Validation of Subtypes: Differences on External Criterion Measures

PCL-R and APD symptoms

Group comparisons between the psychopathy subtypes and the non-psychopathic control prisoners are presented in Tables 3 through through7.7. By definition, both psychopathy subtypes scored higher than the control group on the PCL-R total score and each factor and facet score. The psychopathy subgroups also differed from one another in terms of PCL-R scores, with secondary psychopaths scoring higher on PCL-R F2, which was due to higher scores on the Antisocial facet. Both psychopathy subtypes also exhibited significantly more childhood and adult symptoms of APD than the control prisoners. Additionally, secondary psychopaths exhibited significantly more child symptoms of APD than primary psychopaths, which accounts for the subtype differences on F2 and the Antisocial facet

Table 3
Group Differences on Measures of Psychopathy and Antisocial Personality Disorder.
Table 7
Group Differences on Measures of Traumatic Experience, PTSD symptoms, Mental Health Treatment, and Suicide Attempts.

Criminality, institutional misconduct, and interpersonal aggression

In terms of age of onset of criminal behavior, secondary psychopaths had a significantly greater number of charges before age 17 than both control prisoners and primary psychopaths. Both psychopathy subtypes, however, exhibited a significantly earlier age of first charge than the control prisoners.

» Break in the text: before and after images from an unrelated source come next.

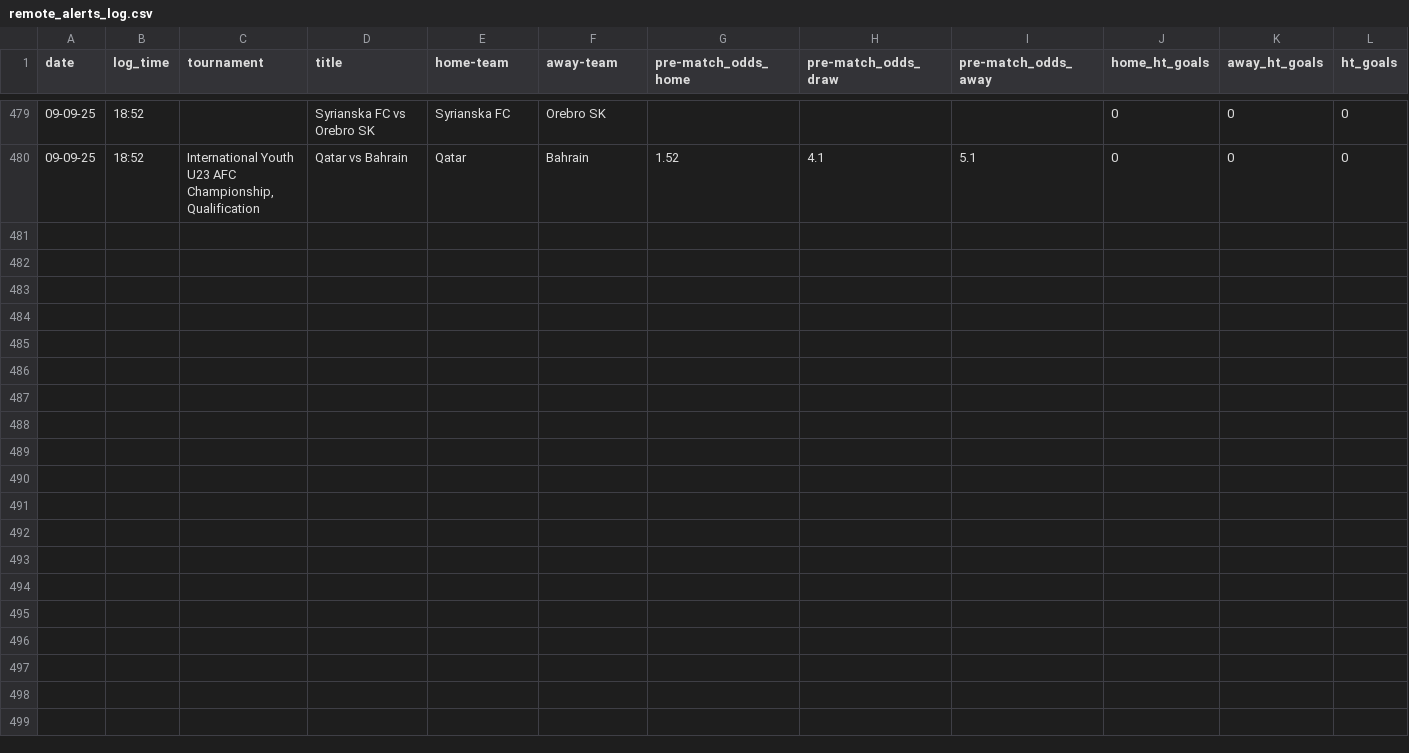
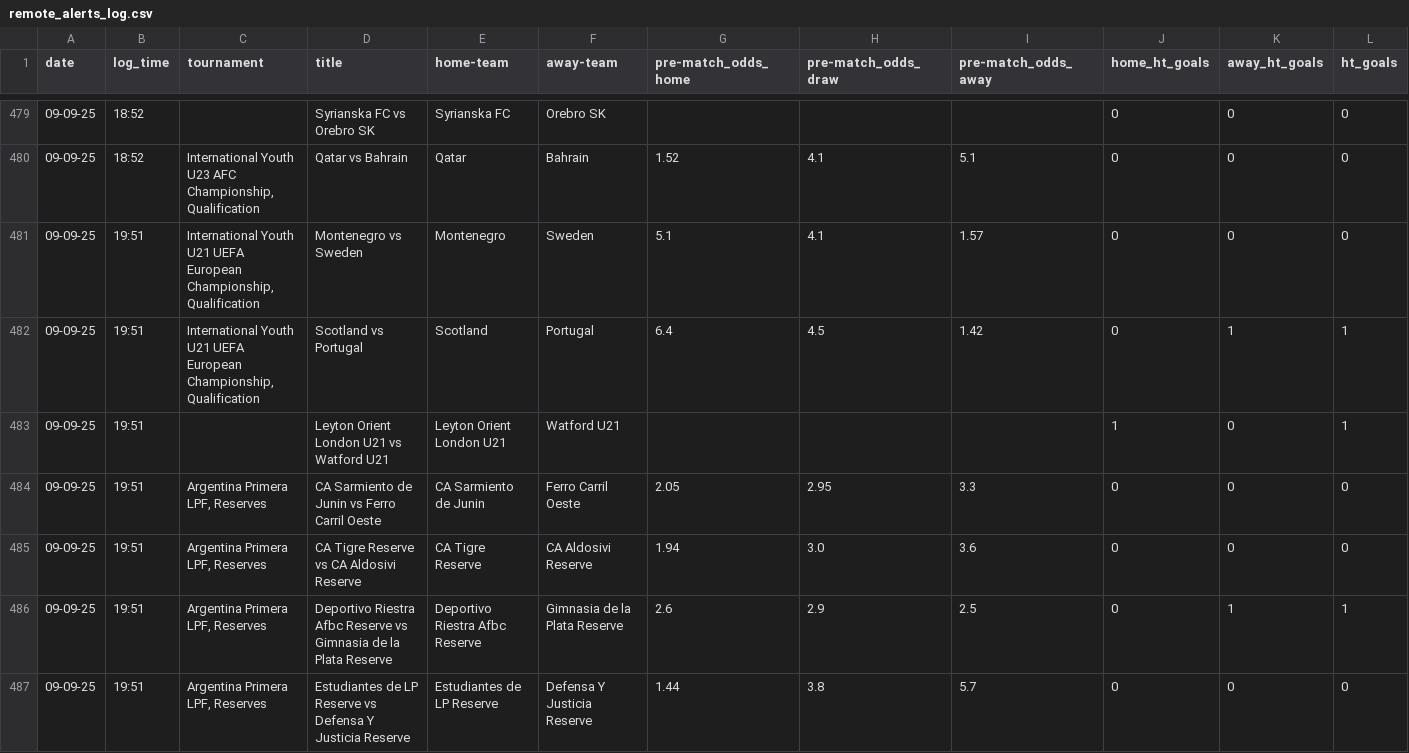
Before and after one commit to tomisile/atom, a CSV file: remote_alerts_log.csv, drawn as a sheet; only a part is shown, gaps mark what is left out.

```diff
--- a/remote_alerts_log.csv
+++ b/remote_alerts_log.csv
@@ -480 +480,8 @@ date,log_time,tournament,title,home-team,away-team,pre-match_odds_home,pre-match
 09-09-25,18:52,"International Youth U23 AFC Championship, Qualification",Qatar vs Bahrain,Qatar,Bahrain,1.52,4.1,5.1,0,0,0
+09-09-25,19:51,"International Youth U21 UEFA European Championship, Qualification",Montenegro vs Sweden,Montenegro,Sweden,5.1,4.1,1.57,0,0,0
+09-09-25,19:51,"International Youth U21 UEFA European Championship, Qualification",Scotland vs Portugal,Scotland,Portugal,6.4,4.5,1.42,0,1,1
+09-09-25,19:51,,Leyton Orient London U21 vs Watford U21,Leyton Orient London U21,Watford U21,,,,1,0,1
+09-09-25,19:51,"Argentina Primera LPF, Reserves",CA Sarmiento de Junin vs Ferro Carril Oeste,CA Sarmiento de Junin,Ferro Carril Oeste,2.05,2.95,3.3,0,0,0
+09-09-25,19:51,"Argentina Primera LPF, Reserves",CA Tigre Reserve vs CA Aldosivi Reserve,CA Tigre Reserve,CA Aldosivi Reserve,1.94,3.0,3.6,0,0,0
+09-09-25,19:51,"Argentina Primera LPF, Reserves",Deportivo Riestra Afbc Reserve vs Gimnasia de la Plata Reserve,Deportivo Riestra Afbc Reserve,Gimnasia de la Plata Reserve,2.6,2.9,2.5,0,1,1
+09-09-25,19:51,"Argentina Primera LPF, Reserves",Estudiantes de LP Reserve vs Defensa Y Justicia Reserve,Estudiantes de LP Reserve,Defensa Y Justicia Reserve,1.44,3.8,5.7,0,0,0
```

In regards to adult criminality, both psychopathy subtypes scored significantly higher on the criminal variety index than the control prisoners, but did not differ from each other. Primary psychopaths had a significantly greater number of official non-violent criminal charges than both the control prisoners and secondary psychopaths, while secondary psychopaths exhibited significantly more violent criminal charges than control prisoners. For self-reported non-violent crimes, both psychopathy subtypes reported engaging in more criminal activity than the control prisoners, but did not differ from one another.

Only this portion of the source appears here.